Experts point out that the mind-body connection can work both ways.1 Although typically thought of as a force promoting improved physical health, the connection between the mind and the body also holds the potential to elicit negative responses. Yoga Journal's telling example of this unfortunate reality involves the oh-so-common experience of butterflies in the stomach. When the mind experiencing paralyzing fear prior to, say, a public presentation, such thoughts may be accompanied by equally unpleasant bodily sensations. This phenomenon sadly holds the potential for far larger ramifications, including, of course, the terrible health consequences of depression.
Formerly cast off by skeptics in the medical world, mind-body concept has recently experienced a whole-hearted embracing from industry's most esteemed researchers and caretakers. Research institutes3 point to the presence of psychological factors in everything from heart health to larger epidemics. Although one must acknowledge the role biology and genetics play in overall health and wellbeing, the importance of a positive mind-body connection cannot be overlooked.
The good news is, it's not all that difficult to establish a positive mind-body connection. Yoga continues to be one of the best tools for easing the burden of anxious thinking. The end result? Improved health, in, of course, both the mind and body.
1. Yoga Journal. "Yoga Therapy and the Mind-Body Connection, Part 1."

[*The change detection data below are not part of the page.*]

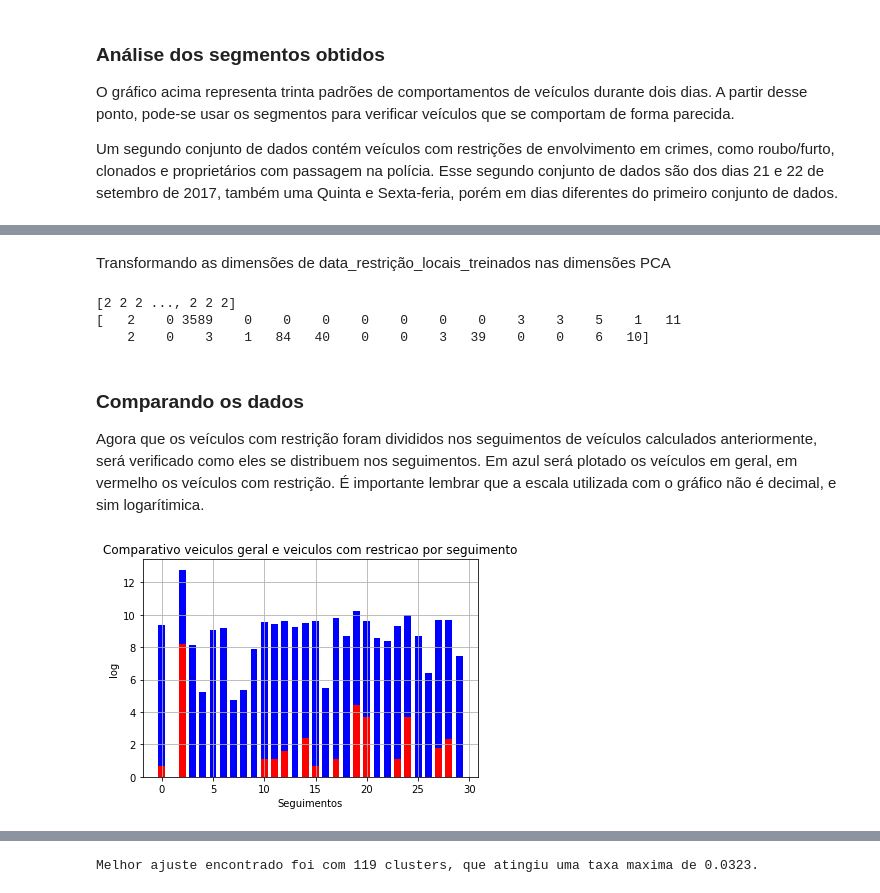
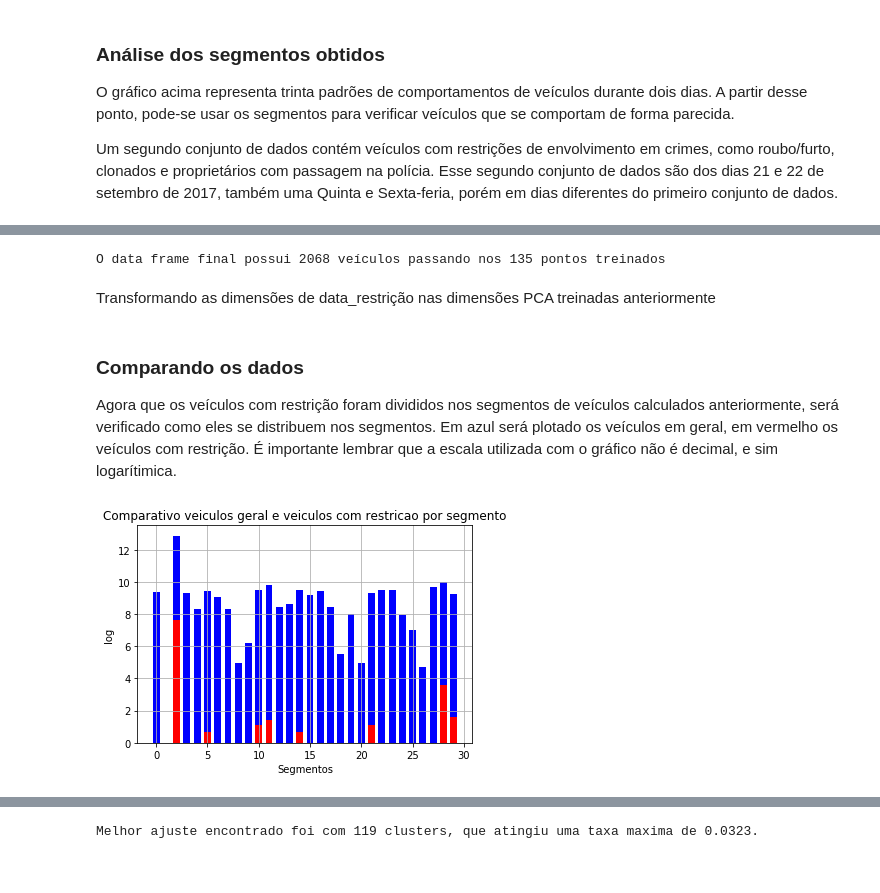
Before and after one commit to jessebr2/analise-rotas-veiculos-capstone-project, a Jupyter notebook: Analise_de_rotas_de_veiculos.ipynb, the cells around one changed output, grey strips where cells are left out. Drawn from its saved outputs; the diff is of its cells as text; code cells hidden in the pictures.

Commit message:
Changes to be committed: 	modified:   Analise_de_rotas_de_veiculos.ipynb

```diff
--- a/Analise_de_rotas_de_veiculos.ipynb
+++ b/Analise_de_rotas_de_veiculos.ipynb
@@ -281,0 +328,8 @@ print data_restricao_locais_treinados.shape
+# %%
+colunas_faltantes = list()
+for c in data.columns:
+    if c in data_restricao.columns:
+        None
+    else:
+        colunas_faltantes.append(c)
+print colunas_faltantes
@@ -281,0 +338,7 @@ print data_restricao_locais_treinados.shape
+# %%
+colunas_faltantes_frame = np.zeros(shape=(len(data_restricao.index),len(colunas_faltantes)))
+colunas_faltantes_df=pd.DataFrame(colunas_faltantes_frame, index = data_restricao.index, columns=[colunas_faltantes])
+data_restricao=pd.concat([data_restricao, colunas_faltantes_df], axis=1)
+print "Tamanho final do data frame:"
+display(data_restricao.shape)
+data_restricao.fillna(0, inplace = True)
@@ -282,20 +350,21 @@ print data_restricao_locais_treinados.shape
+# %%
+#removendo os veículos que nao passaram por nenhum ponto treinado
+data_restricao = data_restricao.loc[(data_restricao!=0).any(axis=1)]
+# %%
+print "O data frame final possui {} veículos passando nos {} pontos treinados" .format(*data_restricao.shape)
+# %% [output]
+O data frame final possui 2068 veículos passando nos 135 pontos treinados
 # %% [markdown]
-Transformando as dimensões de data_restrição_locais_treinados nas dimensões PCA
+Transformando as dimensões de data_restrição nas dimensões PCA treinadas anteriormente
 # %%
-data_restricao_pca = pca.transform(data_restricao_locais_treinados) #aplica PCA
+data_restricao_pca = pca.transform(data_restricao) #aplica PCA
 data_restricao_pca = pd.DataFrame(data_restricao_pca, columns = pca_dimensions) #coloca os dados em um DataFrame
 data_restricao_pred = clusterer.predict(data_restricao_pca) #predição dos dados nos clusteres treinados
-print data_restricao_pred
 freq_restricao = np.bincount(data_restricao_pred) #distribuição de frequência de cada cluster para veículos com restrição
-print freq_restricao
 log_freq_restricao = np.log(freq_restricao)
-# %% [output]
-[2 2 2 ..., 2 2 2]
-[   2    0 3589    0    0    0    0    0    0    0    3    3    5    1   11
-    2    0    3    1   84   40    0    0    3   39    0    0    6   10]
 # %% [markdown]
 ### Comparando os dados
-Agora que os veículos com restrição foram divididos nos seguimentos de veículos calculados anteriormente, será verificado como eles se distribuem nos seguimentos.
+Agora que os veículos com restrição foram divididos nos segmentos de veículos calculados anteriormente, será verificado como eles se distribuem nos segmentos.
 Em azul será plotado os veículos em geral, em vermelho os veículos com restrição. É importante lembrar que a escala utilizada com o gráfico não é decimal, e sim logarítimica.
 # %%
 def plot_thwo_bars_graph(a, b, x_label = "", y_label = "", title = ""):
@@ -315,9 +384,9 @@ def plot_thwo_bars_graph(a, b, x_label = "", y_label = "", title = ""):
     plt.show()
     return None
 # %%
-plot_thwo_bars_graph(log_freq, log_freq_restricao, title = "Comparativo veiculos geral e veiculos com restricao por seguimento", y_label = "log", x_label = "Seguimentos")
+plot_thwo_bars_graph(log_freq, log_freq_restricao, title = "Comparativo veiculos geral e veiculos com restricao por segmento", y_label = "log", x_label = "Segmentos")
 # %% [output]
-[figure, old version]
+[figure, new version]
 # %%
 # verificando o tamanho de cada array
 print freq_restricao.shape
```
Also changed, not shown: parts of 66 cells of this notebook.
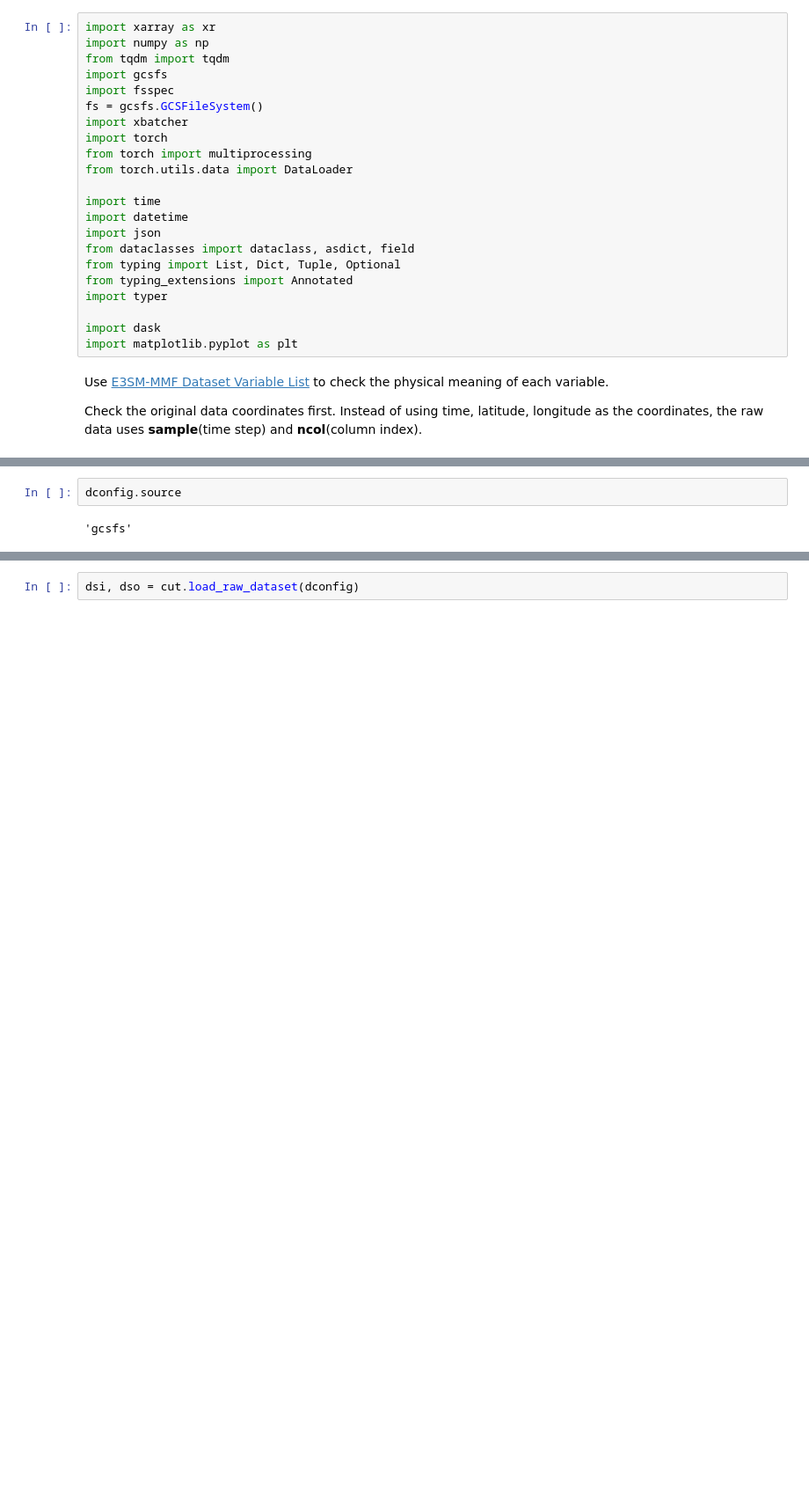
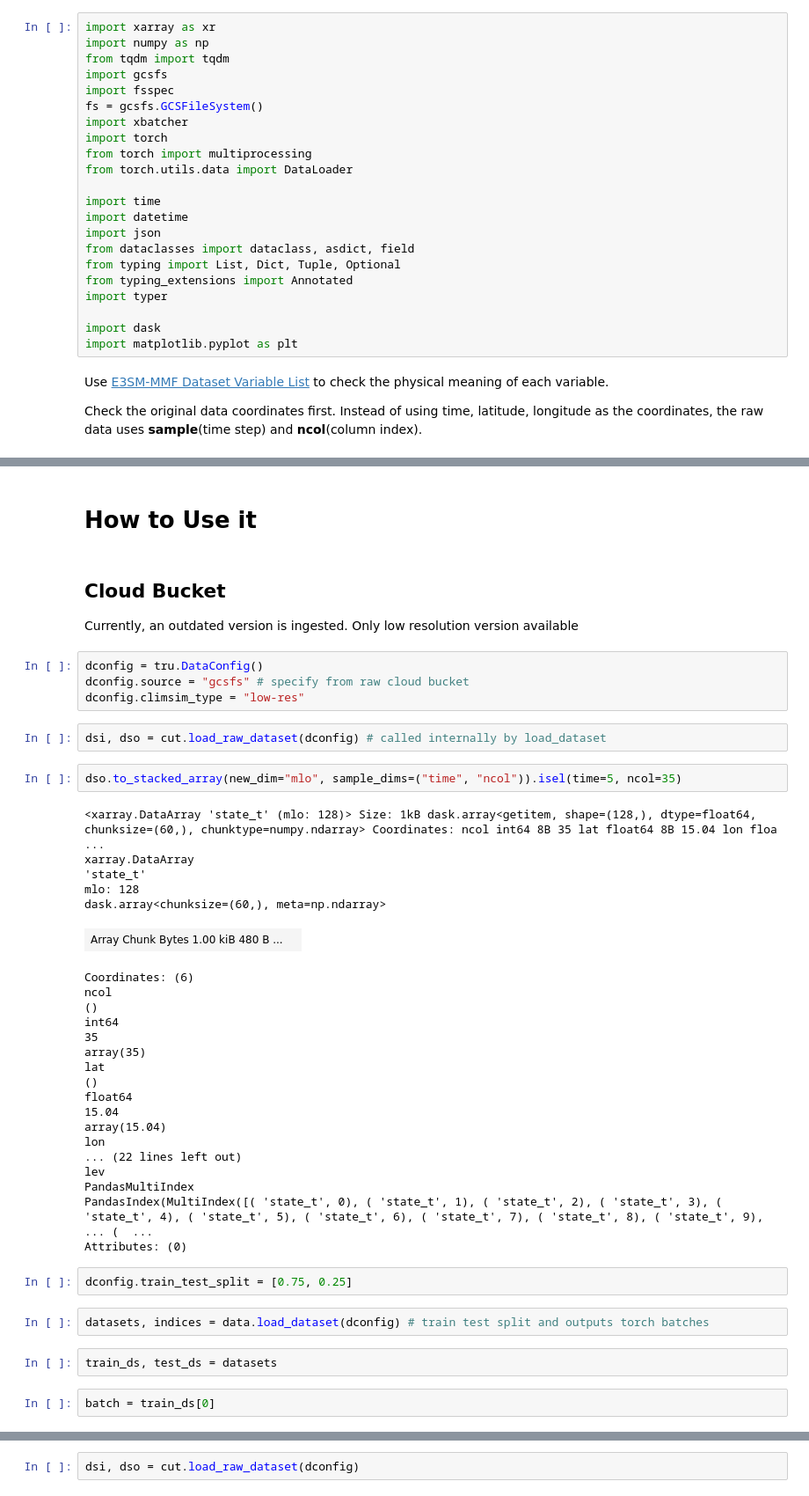
Before and after one commit to SammyAgrawal/diffusion-climsim, a Jupyter notebook: Processing_ClimSim.ipynb, the cells around one changed output, grey strips where cells are left out. Shown at 88% size. Cells and saved outputs as stored; diff of their text form; blank space fills up the shorter version.

```diff
--- a/Processing_ClimSim.ipynb
+++ b/Processing_ClimSim.ipynb
@@ -63,4 +53,45 @@ ds = dsets[0]
-# %%
-dconfig.source
-# %% [output]
-'gcsfs'
+# %% [markdown]
+# How to Use it
+# %% [markdown]
+## Cloud Bucket
+Currently, an outdated version is ingested. Only low resolution version available
+# %%
+dconfig = tru.DataConfig()
+dconfig.source = "gcsfs" # specify from raw cloud bucket
+dconfig.climsim_type = "low-res"
+# %%
+dsi, dso = cut.load_raw_dataset(dconfig) # called internally by load_dataset
+# %%
+dso.to_stacked_array(new_dim="mlo", sample_dims=("time", "ncol")).isel(time=5, ncol=35)
+# %% [output]
+<xarray.DataArray 'state_t' (mlo: 128)> Size: 1kB dask.array<getitem, shape=(128,), dtype=float64, chunksize=(60,), chunktype=numpy.ndarray> Coordinates: ncol int64 8B 35 lat float64 8B 15.04 lon floa ...
+xarray.DataArray
+'state_t'
+mlo: 128
+dask.array<chunksize=(60,), meta=np.ndarray>
+| Array Chunk Bytes 1.00 kiB 480 B ... |  |
+Coordinates: (6)
+ncol
+()
+int64
+35
+array(35)
+lat
+()
+float64
+15.04
+array(15.04)
+lon
+... (22 lines left out)
+lev
+PandasMultiIndex
+PandasIndex(MultiIndex([( 'state_t', 0), ( 'state_t', 1), ( 'state_t', 2), ( 'state_t', 3), ( 'state_t', 4), ( 'state_t', 5), ( 'state_t', 6), ( 'state_t', 7), ( 'state_t', 8), ( 'state_t', 9), ... (  ...
+Attributes: (0)
+# %%
+dconfig.train_test_split = [0.75, 0.25]
+# %%
+datasets, indices = data.load_dataset(dconfig) # train test split and outputs torch batches
+# %%
+train_ds, test_ds = datasets
+# %%
+batch = train_ds[0]
```
Also changed, not shown: parts of 19 cells of this notebook, 4 other files.
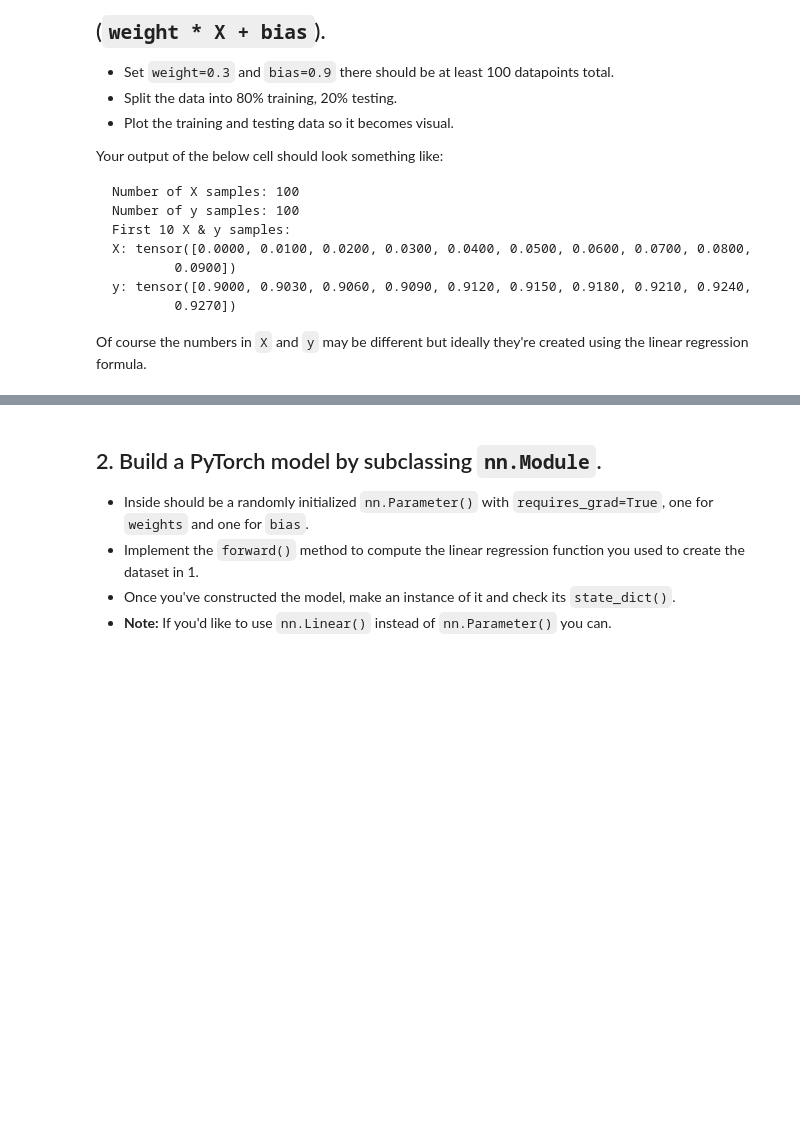
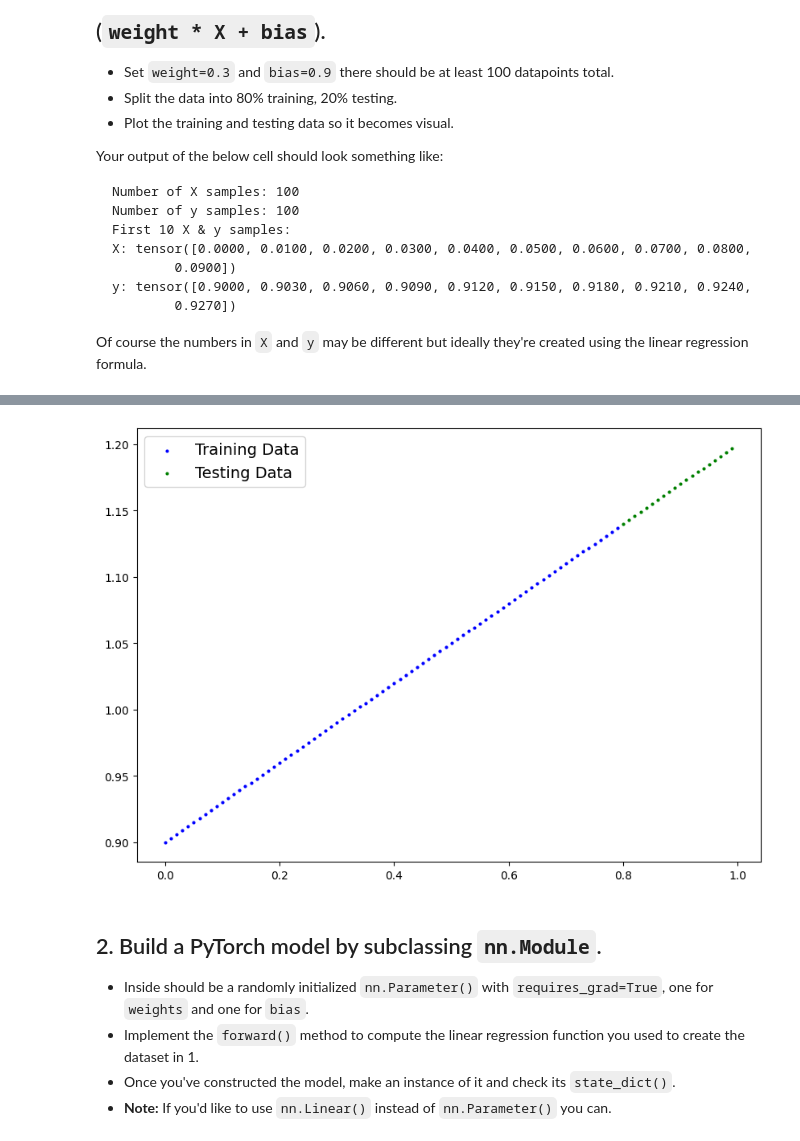
Before and after one commit to UMB200/AI_ML_pytorch_projects, a Jupyter notebook: extras/exercises/01_pytorch_workflow_exercises.ipynb, the cells around one changed output, grey strips where cells are left out. Saved outputs shown, nothing was run; the diff lists cells and outputs as text; code cells hidden in the pictures; blank space fills up the shorter version.

```diff
--- a/extras/exercises/01_pytorch_workflow_exercises.ipynb
+++ b/extras/exercises/01_pytorch_workflow_exercises.ipynb
@@ -36,10 +43,14 @@ y: tensor([0.9000, 0.9030, 0.9060, 0.9090, 0.9120, 0.9150, 0.9180, 0.9210, 0.924
 Of course the numbers in `X` and `y` may be different but ideally they're created using the linear regression formula.
 # %%
 # Create the data parameters
-
+weight, bias = 0.3, 0.9
+start, end = 0, 1
+step = 0.01
 
 # Make X and y using linear regression feature
-
+X = torch.arange(start, end, step).unsqueeze(dim=1)
+#X = torch.arange(start, end, step) # removed unsqueeze to change the shape of the tensor from shape [N] to [N:1]
+y = weight * X + bias
 
 print(f"Number of X samples: {len(X)}")
 print(f"Number of y samples: {len(y)}")
@@ -47,2 +76,7 @@ print(f"First 10 X & y samples:\nX: {X[:10]}\ny: {y[:10]}")
 # %%
 # Split the data into training and testing
+training_split = int(0.8 * len(X))
+X_training_data = X[:training_split]
+y_training_data = y[:training_split]
+X_testing_data = X[training_split:]
+y_testing_data = y[training_split:]
@@ -51,3 +83,24 @@ print(f"First 10 X & y samples:\nX: {X[:10]}\ny: {y[:10]}")
+# %%
+# Plot the training and testing data
+def plot_data (TrainingData = X_training_data,
+               TrainingLabels = y_training_data,
+               TestingData = X_testing_data,
+               TestingLabels = y_testing_data,
+               predictions = None):
+  """
+  Plots training data, testing data and compares predictions.
+  """
+  plt.figure(figsize=(10, 7))
+  plt.scatter(TrainingData, TrainingLabels, c="b", s=4, label="Training Data")
+  plt.scatter(TestingData, TestingLabels, c="g", s=4, label="Testing Data")
+  if predictions is not None:
+    plt.scatter(TestingData, predictions, c="r", s=4, label="Predictions")
+  plt.legend(prop={"size": 14})
+  plt.show()
+# %%
+plot_data();
+# %% [output]
+[figure, added]
 # %% [markdown]
 ## 2. Build a PyTorch model by subclassing `nn.Module`.
   * Inside should be a randomly initialized `nn.Parameter()` with `requires_grad=True`, one for `weights` and one for `bias`.
```
Also changed, not shown: parts of 16 cells of this notebook.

2. Psychology Today. “Can Depression be a Physical Illness?”
3. NIH. “Emotions and Health.”